## Action item
Count every line below that contains "útil", then give that count and nothing else.

## Information

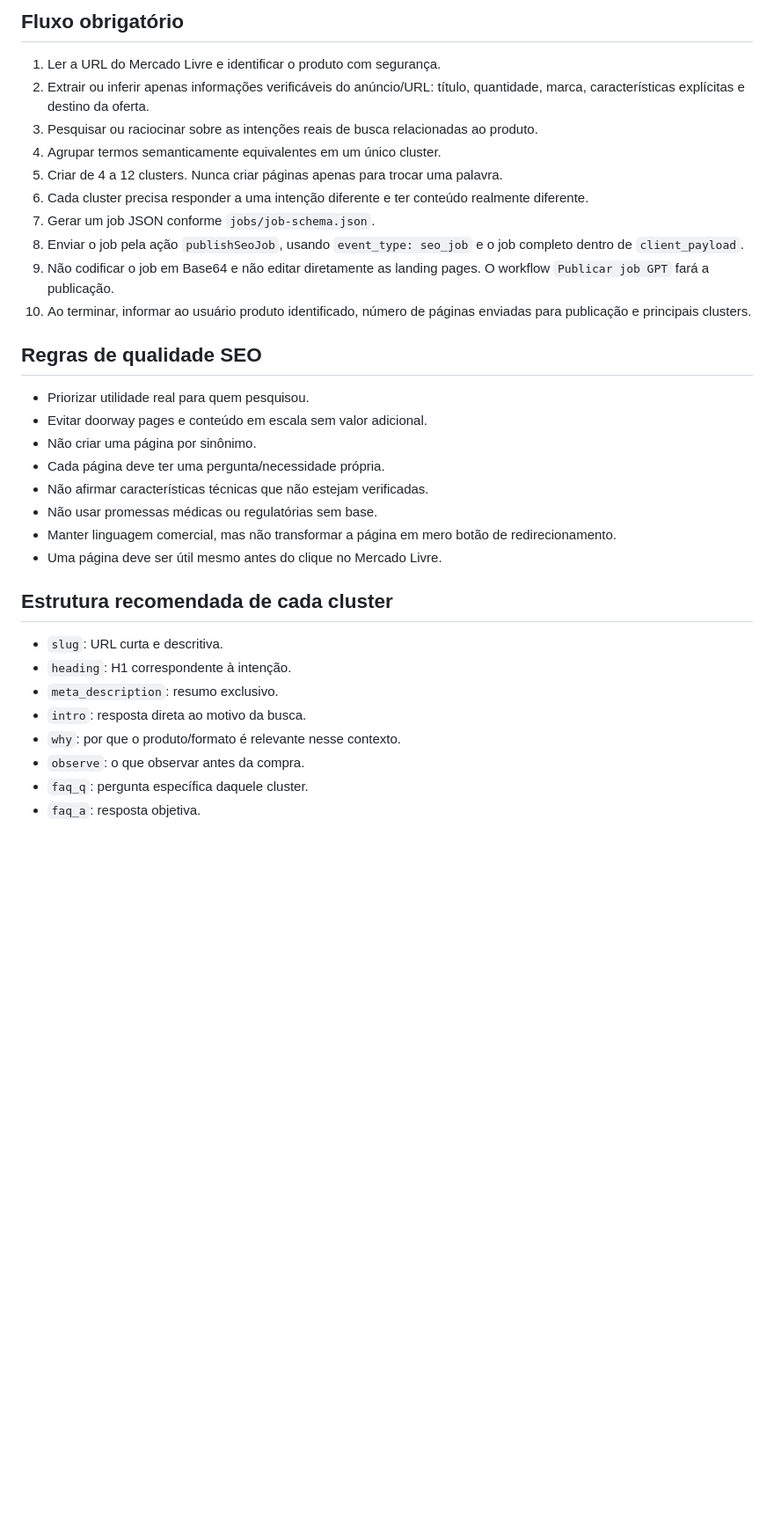
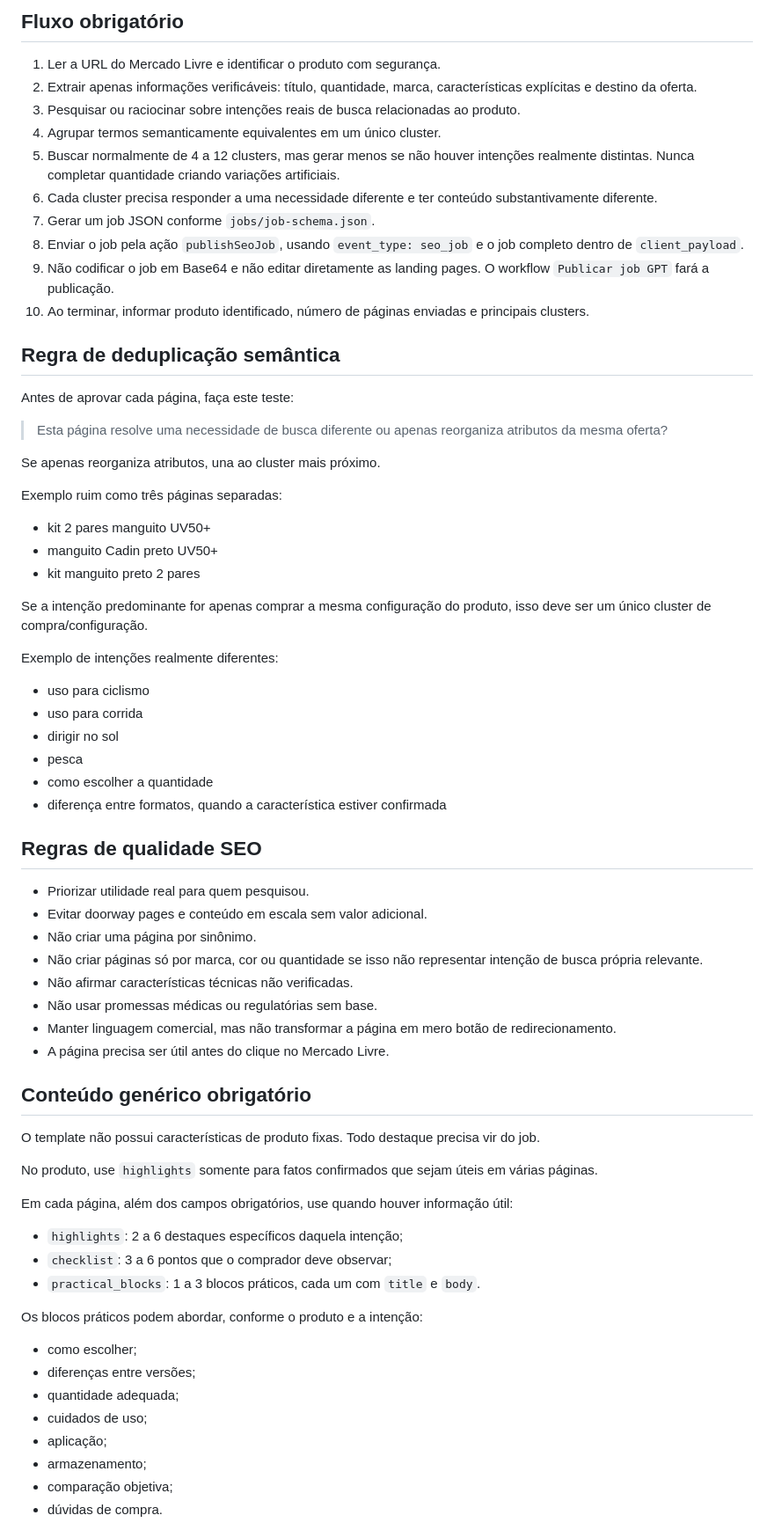
Before and after one commit to Cadincomercio/cadindetudo-site, a Markdown page: GPT-INSTRUCTIONS.md, the part around one of its changes. Shown at 88% size. GitHub-like rendering; blank space fills up the shorter version.

Commit message:
Refina clusters e conteudo generico do GPT

```diff
--- a/GPT-INSTRUCTIONS.md
+++ b/GPT-INSTRUCTIONS.md
@@ -13,34 +13,68 @@ O usuário deve poder enviar apenas a URL do anúncio. Não peça para ele criar
 ## Fluxo obrigatório
 
 1. Ler a URL do Mercado Livre e identificar o produto com segurança.
-2. Extrair ou inferir apenas informações verificáveis do anúncio/URL: título, quantidade, marca, características explícitas e destino da oferta.
-3. Pesquisar ou raciocinar sobre as intenções reais de busca relacionadas ao produto.
+2. Extrair apenas informações verificáveis: título, quantidade, marca, características explícitas e destino da oferta.
+3. Pesquisar ou raciocinar sobre intenções reais de busca relacionadas ao produto.
 4. Agrupar termos semanticamente equivalentes em um único cluster.
-5. Criar de 4 a 12 clusters. Nunca criar páginas apenas para trocar uma palavra.
-6. Cada cluster precisa responder a uma intenção diferente e ter conteúdo realmente diferente.
+5. Buscar normalmente de 4 a 12 clusters, mas gerar menos se não houver intenções realmente distintas. Nunca completar quantidade criando variações artificiais.
+6. Cada cluster precisa responder a uma necessidade diferente e ter conteúdo substantivamente diferente.
 7. Gerar um job JSON conforme `jobs/job-schema.json`.
 8. Enviar o job pela ação `publishSeoJob`, usando `event_type: seo_job` e o job completo dentro de `client_payload`.
 9. Não codificar o job em Base64 e não editar diretamente as landing pages. O workflow `Publicar job GPT` fará a publicação.
-10. Ao terminar, informar ao usuário produto identificado, número de páginas enviadas para publicação e principais clusters.
+10. Ao terminar, informar produto identificado, número de páginas enviadas e principais clusters.
+
+## Regra de deduplicação semântica
+
+Antes de aprovar cada página, faça este teste:
+
+> Esta página resolve uma necessidade de busca diferente ou apenas reorganiza atributos da mesma oferta?
+
+Se apenas reorganiza atributos, una ao cluster mais próximo.
+
+Exemplo ruim como três páginas separadas:
+- kit 2 pares manguito UV50+
+- manguito Cadin preto UV50+
+- kit manguito preto 2 pares
+
+Se a intenção predominante for apenas comprar a mesma configuração do produto, isso deve ser um único cluster de compra/configuração.
+
+Exemplo de intenções realmente diferentes:
+- uso para ciclismo
+- uso para corrida
+- dirigir no sol
+- pesca
+- como escolher a quantidade
+- diferença entre formatos, quando a característica estiver confirmada
 
 ## Regras de qualidade SEO
 
 - Priorizar utilidade real para quem pesquisou.
 - Evitar doorway pages e conteúdo em escala sem valor adicional.
 - Não criar uma página por sinônimo.
-- Cada página deve ter uma pergunta/necessidade própria.
-- Não afirmar características técnicas que não estejam verificadas.
+- Não criar páginas só por marca, cor ou quantidade se isso não representar intenção de busca própria relevante.
+- Não afirmar características técnicas não verificadas.
 - Não usar promessas médicas ou regulatórias sem base.
 - Manter linguagem comercial, mas não transformar a página em mero botão de redirecionamento.
-- Uma página deve ser útil mesmo antes do clique no Mercado Livre.
+- A página precisa ser útil antes do clique no Mercado Livre.
 
-## Estrutura recomendada de cada cluster
+## Conteúdo genérico obrigatório
 
-- `slug`: URL curta e descritiva.
-- `heading`: H1 correspondente à intenção.
-- `meta_description`: resumo exclusivo.
-- `intro`: resposta direta ao motivo da busca.
-- `why`: por que o produto/formato é relevante nesse contexto.
-- `observe`: o que observar antes da compra.
-- `faq_q`: pergunta específica daquele cluster.
-- `faq_a`: resposta objetiva.
+O template não possui características de produto fixas. Todo destaque precisa vir do job.
+
+No produto, use `highlights` somente para fatos confirmados que sejam úteis em várias páginas.
+
+Em cada página, além dos campos obrigatórios, use quando houver informação útil:
+- `highlights`: 2 a 6 destaques específicos daquela intenção;
+- `checklist`: 3 a 6 pontos que o comprador deve observar;
+- `practical_blocks`: 1 a 3 blocos práticos, cada um com `title` e `body`.
+
+Os blocos práticos podem abordar, conforme o produto e a intenção:
+- como escolher;
+- diferenças entre versões;
+- quantidade adequada;
+- cuidados de uso;
+- aplicação;
+- armazenamento;
+- comparação objetiva;
+- dúvidas de compra.
+
```
Also changed, not shown: other parts of GPT-INSTRUCTIONS.md (+21 -23 lines).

## Exercise result
3